* [Instructions for the task]: Would you copy each line of the data below that has "flag"?

=== Entries provided ===

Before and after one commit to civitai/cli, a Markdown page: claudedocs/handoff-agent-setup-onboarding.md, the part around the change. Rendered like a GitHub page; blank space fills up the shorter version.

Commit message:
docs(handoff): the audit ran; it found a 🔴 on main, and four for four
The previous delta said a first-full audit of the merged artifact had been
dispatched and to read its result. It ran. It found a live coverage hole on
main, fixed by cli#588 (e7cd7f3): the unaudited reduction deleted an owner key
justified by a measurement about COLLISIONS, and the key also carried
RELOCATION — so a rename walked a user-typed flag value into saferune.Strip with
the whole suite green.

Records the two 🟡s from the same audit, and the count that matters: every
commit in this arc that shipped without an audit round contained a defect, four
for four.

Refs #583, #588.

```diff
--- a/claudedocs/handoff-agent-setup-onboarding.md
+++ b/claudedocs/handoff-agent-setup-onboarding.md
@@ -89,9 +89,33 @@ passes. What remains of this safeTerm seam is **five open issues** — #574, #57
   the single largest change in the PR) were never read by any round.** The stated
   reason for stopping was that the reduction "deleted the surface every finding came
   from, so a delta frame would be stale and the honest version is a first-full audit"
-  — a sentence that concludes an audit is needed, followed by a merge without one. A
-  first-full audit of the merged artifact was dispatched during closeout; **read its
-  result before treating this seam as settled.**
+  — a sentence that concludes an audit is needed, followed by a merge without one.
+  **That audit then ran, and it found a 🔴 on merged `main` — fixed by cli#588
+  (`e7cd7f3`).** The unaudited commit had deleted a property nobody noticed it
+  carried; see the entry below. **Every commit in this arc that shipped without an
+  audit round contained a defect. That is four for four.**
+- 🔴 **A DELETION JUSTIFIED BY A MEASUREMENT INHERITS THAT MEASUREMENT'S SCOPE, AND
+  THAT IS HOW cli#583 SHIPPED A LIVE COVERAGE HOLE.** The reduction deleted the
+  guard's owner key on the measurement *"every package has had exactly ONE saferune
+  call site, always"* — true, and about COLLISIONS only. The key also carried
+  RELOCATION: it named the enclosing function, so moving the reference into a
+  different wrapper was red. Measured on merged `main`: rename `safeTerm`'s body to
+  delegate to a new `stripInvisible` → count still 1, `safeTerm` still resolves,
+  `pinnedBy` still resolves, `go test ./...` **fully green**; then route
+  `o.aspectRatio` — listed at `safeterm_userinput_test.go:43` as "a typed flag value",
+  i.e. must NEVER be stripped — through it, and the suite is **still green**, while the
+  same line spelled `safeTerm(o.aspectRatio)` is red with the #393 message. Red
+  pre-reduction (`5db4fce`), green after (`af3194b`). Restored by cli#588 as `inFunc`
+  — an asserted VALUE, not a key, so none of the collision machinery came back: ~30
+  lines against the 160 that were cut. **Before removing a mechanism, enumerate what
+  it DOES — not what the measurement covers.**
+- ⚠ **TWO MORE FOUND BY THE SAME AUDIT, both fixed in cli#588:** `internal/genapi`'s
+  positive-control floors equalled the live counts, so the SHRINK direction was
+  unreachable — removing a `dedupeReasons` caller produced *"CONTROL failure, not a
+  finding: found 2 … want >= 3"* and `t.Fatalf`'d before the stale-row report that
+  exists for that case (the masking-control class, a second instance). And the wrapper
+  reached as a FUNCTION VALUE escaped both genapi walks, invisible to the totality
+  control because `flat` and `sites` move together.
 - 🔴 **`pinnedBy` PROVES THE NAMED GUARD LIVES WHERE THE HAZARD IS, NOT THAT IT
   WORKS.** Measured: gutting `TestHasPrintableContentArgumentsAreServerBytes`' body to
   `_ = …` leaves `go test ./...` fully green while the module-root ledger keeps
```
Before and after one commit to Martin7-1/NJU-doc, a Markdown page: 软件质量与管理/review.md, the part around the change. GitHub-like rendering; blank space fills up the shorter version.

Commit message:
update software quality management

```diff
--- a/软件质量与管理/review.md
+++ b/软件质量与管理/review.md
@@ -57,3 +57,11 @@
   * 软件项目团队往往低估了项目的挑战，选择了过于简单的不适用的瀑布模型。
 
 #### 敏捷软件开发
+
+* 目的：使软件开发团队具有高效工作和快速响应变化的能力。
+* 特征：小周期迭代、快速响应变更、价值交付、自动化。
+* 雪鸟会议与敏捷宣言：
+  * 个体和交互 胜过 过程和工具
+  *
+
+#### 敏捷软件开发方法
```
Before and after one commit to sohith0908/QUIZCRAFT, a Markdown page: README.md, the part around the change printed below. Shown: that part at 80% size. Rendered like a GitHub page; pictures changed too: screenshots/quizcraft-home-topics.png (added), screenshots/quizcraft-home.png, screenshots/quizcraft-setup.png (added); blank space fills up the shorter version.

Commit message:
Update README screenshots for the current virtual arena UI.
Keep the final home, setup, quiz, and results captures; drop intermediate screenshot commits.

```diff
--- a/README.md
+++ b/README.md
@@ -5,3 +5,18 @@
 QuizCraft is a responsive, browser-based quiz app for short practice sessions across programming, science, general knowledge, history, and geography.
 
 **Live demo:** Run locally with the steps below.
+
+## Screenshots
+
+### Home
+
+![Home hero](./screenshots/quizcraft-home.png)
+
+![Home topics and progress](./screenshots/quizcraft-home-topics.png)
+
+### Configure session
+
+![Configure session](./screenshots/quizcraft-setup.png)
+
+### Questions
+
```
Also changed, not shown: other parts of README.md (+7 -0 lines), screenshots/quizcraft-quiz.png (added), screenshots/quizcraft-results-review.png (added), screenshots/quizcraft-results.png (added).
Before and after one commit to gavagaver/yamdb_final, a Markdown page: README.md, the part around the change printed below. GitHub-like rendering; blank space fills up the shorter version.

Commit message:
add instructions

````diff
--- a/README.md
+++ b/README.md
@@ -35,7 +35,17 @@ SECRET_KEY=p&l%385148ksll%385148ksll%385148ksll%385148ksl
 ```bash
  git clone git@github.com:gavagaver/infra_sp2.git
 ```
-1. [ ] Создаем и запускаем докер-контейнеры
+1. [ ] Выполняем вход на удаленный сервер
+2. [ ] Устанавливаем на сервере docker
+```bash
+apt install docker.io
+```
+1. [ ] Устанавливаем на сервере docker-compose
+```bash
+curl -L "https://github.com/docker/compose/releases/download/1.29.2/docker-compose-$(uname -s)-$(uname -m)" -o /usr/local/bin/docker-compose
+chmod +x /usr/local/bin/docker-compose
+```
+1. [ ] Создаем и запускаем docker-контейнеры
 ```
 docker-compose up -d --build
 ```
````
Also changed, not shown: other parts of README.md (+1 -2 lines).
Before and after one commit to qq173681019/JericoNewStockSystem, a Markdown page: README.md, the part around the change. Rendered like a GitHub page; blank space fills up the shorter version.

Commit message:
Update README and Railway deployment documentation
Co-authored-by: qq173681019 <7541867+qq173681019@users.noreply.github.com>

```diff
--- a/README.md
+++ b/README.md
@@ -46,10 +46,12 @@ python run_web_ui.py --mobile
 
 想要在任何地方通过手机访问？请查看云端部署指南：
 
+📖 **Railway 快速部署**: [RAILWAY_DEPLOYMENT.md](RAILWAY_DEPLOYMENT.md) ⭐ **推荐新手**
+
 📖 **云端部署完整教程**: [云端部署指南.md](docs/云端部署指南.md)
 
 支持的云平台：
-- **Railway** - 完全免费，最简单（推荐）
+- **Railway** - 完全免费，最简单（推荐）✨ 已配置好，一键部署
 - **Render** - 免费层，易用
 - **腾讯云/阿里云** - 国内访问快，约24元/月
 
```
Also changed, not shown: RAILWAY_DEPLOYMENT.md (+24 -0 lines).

===

* [Result of this task]:
RELOCATION — so a rename walked a user-typed flag value into saferune.Strip with
+  `o.aspectRatio` — listed at `safeterm_userinput_test.go:43` as "a typed flag value",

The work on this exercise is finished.